> [Task to carry out]
Where the word "version" shows up in the entries below, please copy the whole line.
Start of Source material
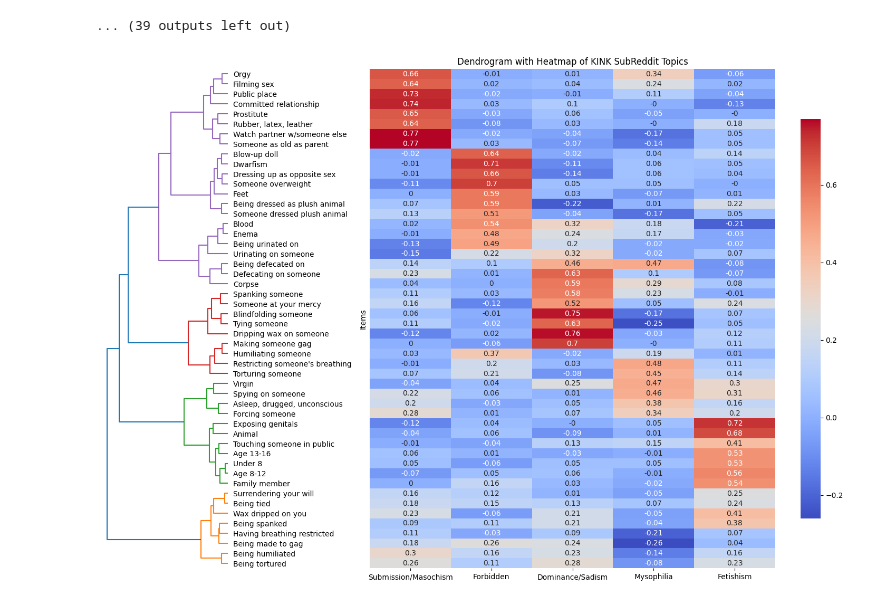
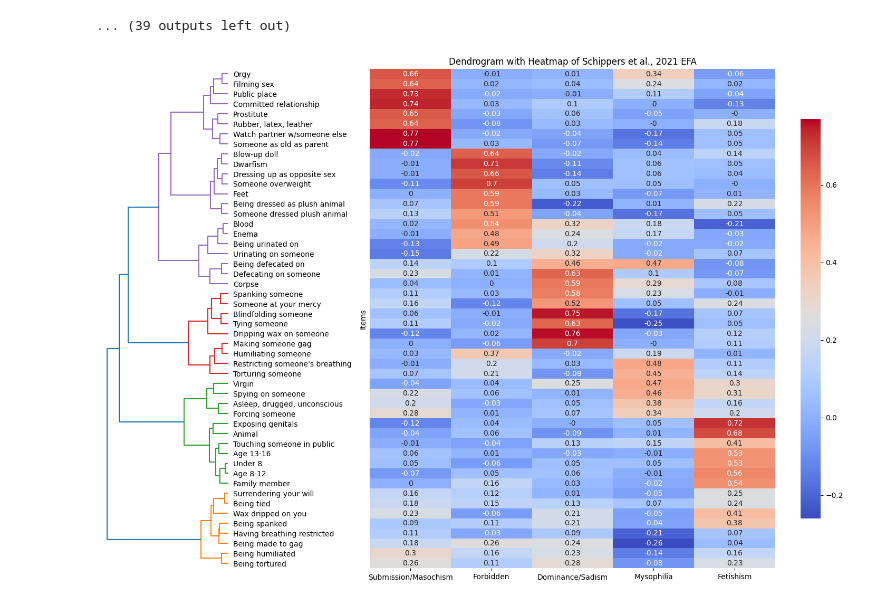
Before and after one commit to ElisaMisu/KinkyBERT, a Jupyter notebook: Schippersdatavisualisations.ipynb, the cells around one changed output. Drawn from its saved outputs; the diff is of its cells as text; code cells hidden in the pictures.

Commit message:
Updated visualizations created from Schippers et al., 2021 EFA results

```diff
--- a/Schippersdatavisualisations.ipynb
+++ b/Schippersdatavisualisations.ipynb
@@ -146,32 +146,32 @@ data = {
     "Mysophilia": [-0.17, -0.14, -0.00, 0.11, 0.34, -0.05, -0.00, 0.24, -0.14, 0.06, 0.05, 0.06, 0.04, -0.07, 0.01, 0.18, -0.17, -0.02, 0.17, 0.19, -0.26, -0.03, -0.17, -0.00, 0.10, -0.25, 0.29, 0.23, 0.05, -0.02, -0.08, 0.48, 0.47, 0.47, 0.46, 0.45, 0.38, 0.34, -0.21, 0.05, 0.01, -0.01, -0.02, -0.01, 0.05, 0.15, -0.05, -0.04, -0.05, 0.07],
     "Fetishism": [0.05, 0.05, -0.13, -0.04, -0.06, -0.00, 0.18, 0.02, 0.16, 0.05, -0.00, 0.04, 0.14, 0.01, 0.22, -0.21, 0.05, -0.02, -0.03, 0.01, 0.04, 0.12, 0.07, 0.11, -0.07, 0.05, 0.08, -0.01, 0.24, 0.07, 0.23, 0.11, -0.08, 0.30, 0.31, 0.14, 0.16, 0.20, 0.07, 0.72, 0.68, 0.56, 0.54, 0.53, 0.53, 0.41, 0.41, 0.38, 0.25, 0.24]
 }
 
 # Create a DataFrame
 df = pd.DataFrame(data)
 df.set_index("Items", inplace=True)
 
 # Perform hierarchical clustering using Euclidean distance and ward linkage
 linkage = sch.linkage(df, method='ward', metric='euclidean')
 
 # Create a dendrogram with heatmap
 fig, (ax1, ax2) = plt.subplots(1, 2, figsize=(15, 10), gridspec_kw={"width_ratios": [1, 4]})
 
 # Dendrogram
 dendro = sch.dendrogram(linkage, orientation='left', ax=ax1, labels=df.index)
 ax1.set_yticklabels(dendro['ivl'], fontsize=10)
 ax1.set_xticks([])
 ax1.set_frame_on(False)
 
 # Reindex the DataFrame according to the clustering
 df_reindexed = df.loc[dendro['ivl'], :]
 
 # Heatmap
 sns.heatmap(df_reindexed, cmap="coolwarm", ax=ax2, cbar_kws={"shrink": .8}, annot=True)
 ax2.set_yticks([])
 
 plt.tight_layout()
-plt.title("Dendrogram with Heatmap of KINK SubReddit Topics")
+plt.title("Dendrogram with Heatmap of Schippers et al., 2021 EFA")
 plt.show()
 # %% [output]
-[figure, old version]
+[figure, new version]
```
End of Source material
> [Final answer]
-[figure, old version]
+[figure, new version]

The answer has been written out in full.